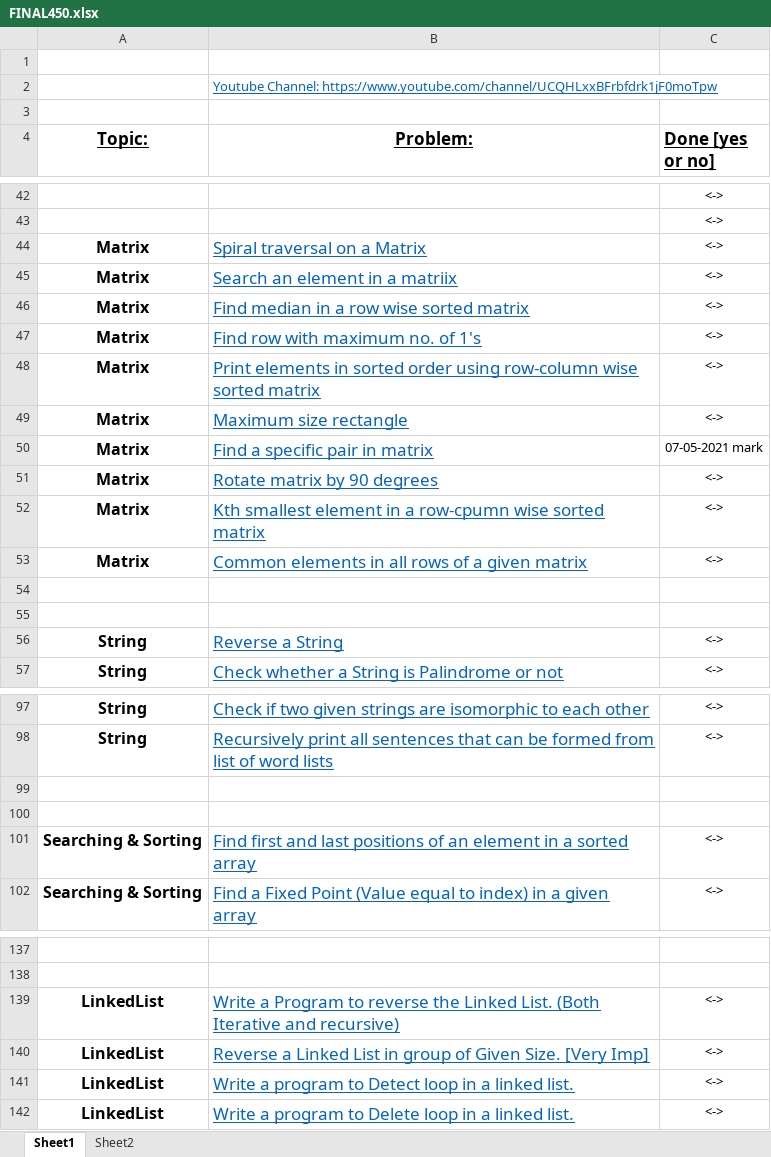
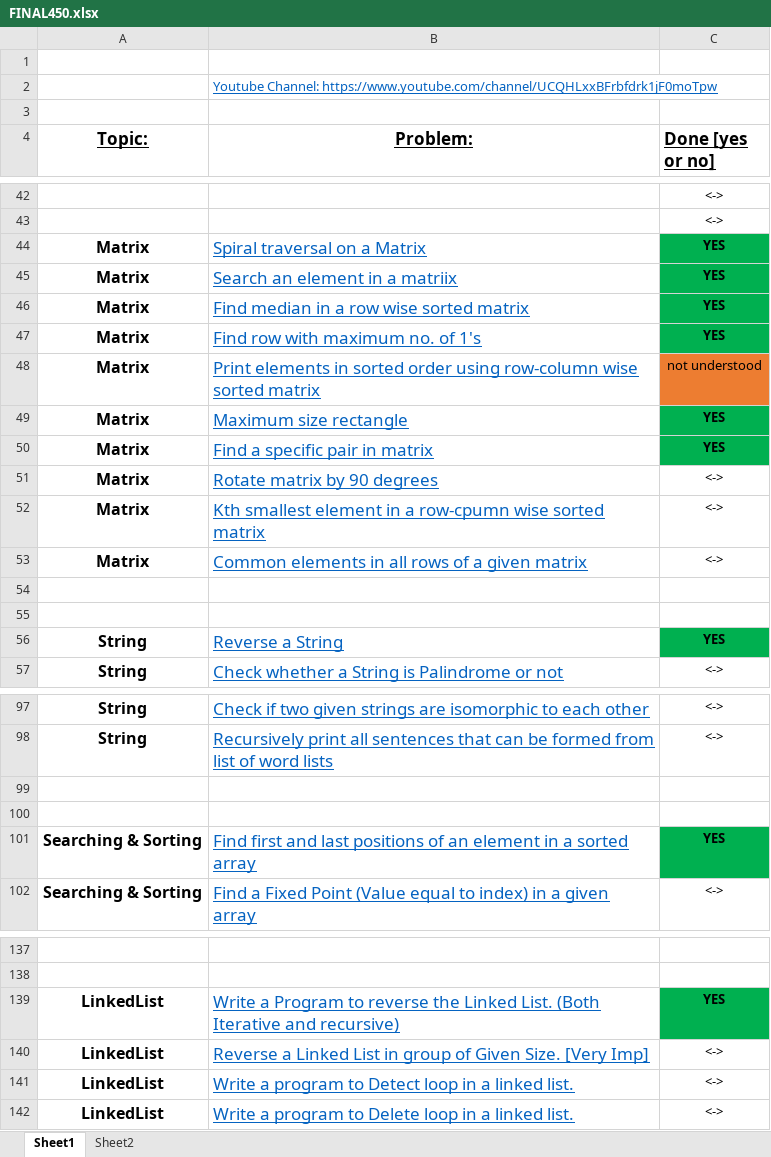
Before and after one commit to darayn/DSALGO-SHEET, an Excel workbook: FINAL450.xlsx, sheet Sheet1, drawn as a sheet; only a part is shown, gaps mark what is left out; values as stored, in another font and other column widths than the file's, no borders; the diff names each change by its address in the sheet, - before the commit and + after, or states it on an @@ line.

```diff
--- a/FINAL450.xlsx (sheet Sheet1)
+++ b/FINAL450.xlsx (sheet Sheet1)
-C44:C47 (Done [yes or no]): <->
+C44:C47 (Done [yes or no]): YES
@@ C44:C47 fill: none → #00B050, bold: off → on @@
-C48 (Done [yes or no]): <->
+C48 (Done [yes or no]): not understood
-C48 fill: none
+C48 fill: #ED7D31
-C49 (Done [yes or no]): <->
+C49 (Done [yes or no]): YES
@@ C49:C50 fill: none → #00B050, bold: off → on @@
-C50 (Done [yes or no]): 07-05-2021 mark
+C50 (Done [yes or no]): YES
-C56 (Done [yes or no]): <->
+C56 (Done [yes or no]): YES
@@ C56 fill: none → #00B050, bold: off → on @@
-C101 (Done [yes or no]): <->
+C101 (Done [yes or no]): YES
@@ C101 fill: none → #00B050, bold: off → on @@
-C139 (Done [yes or no]): <->
+C139 (Done [yes or no]): YES
@@ C139 fill: none → #00B050, bold: off → on @@
```
Also changed, not shown: 17 other files.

____

→ **EXERCISE DETAILS**:
Every line above in which the word "bold" occurs is to be copied.

→ **FINISHED TASK**:
@@ C44:C47 fill: none → #00B050, bold: off → on @@
@@ C49:C50 fill: none → #00B050, bold: off → on @@
@@ C56 fill: none → #00B050, bold: off → on @@
@@ C101 fill: none → #00B050, bold: off → on @@
@@ C139 fill: none → #00B050, bold: off → on @@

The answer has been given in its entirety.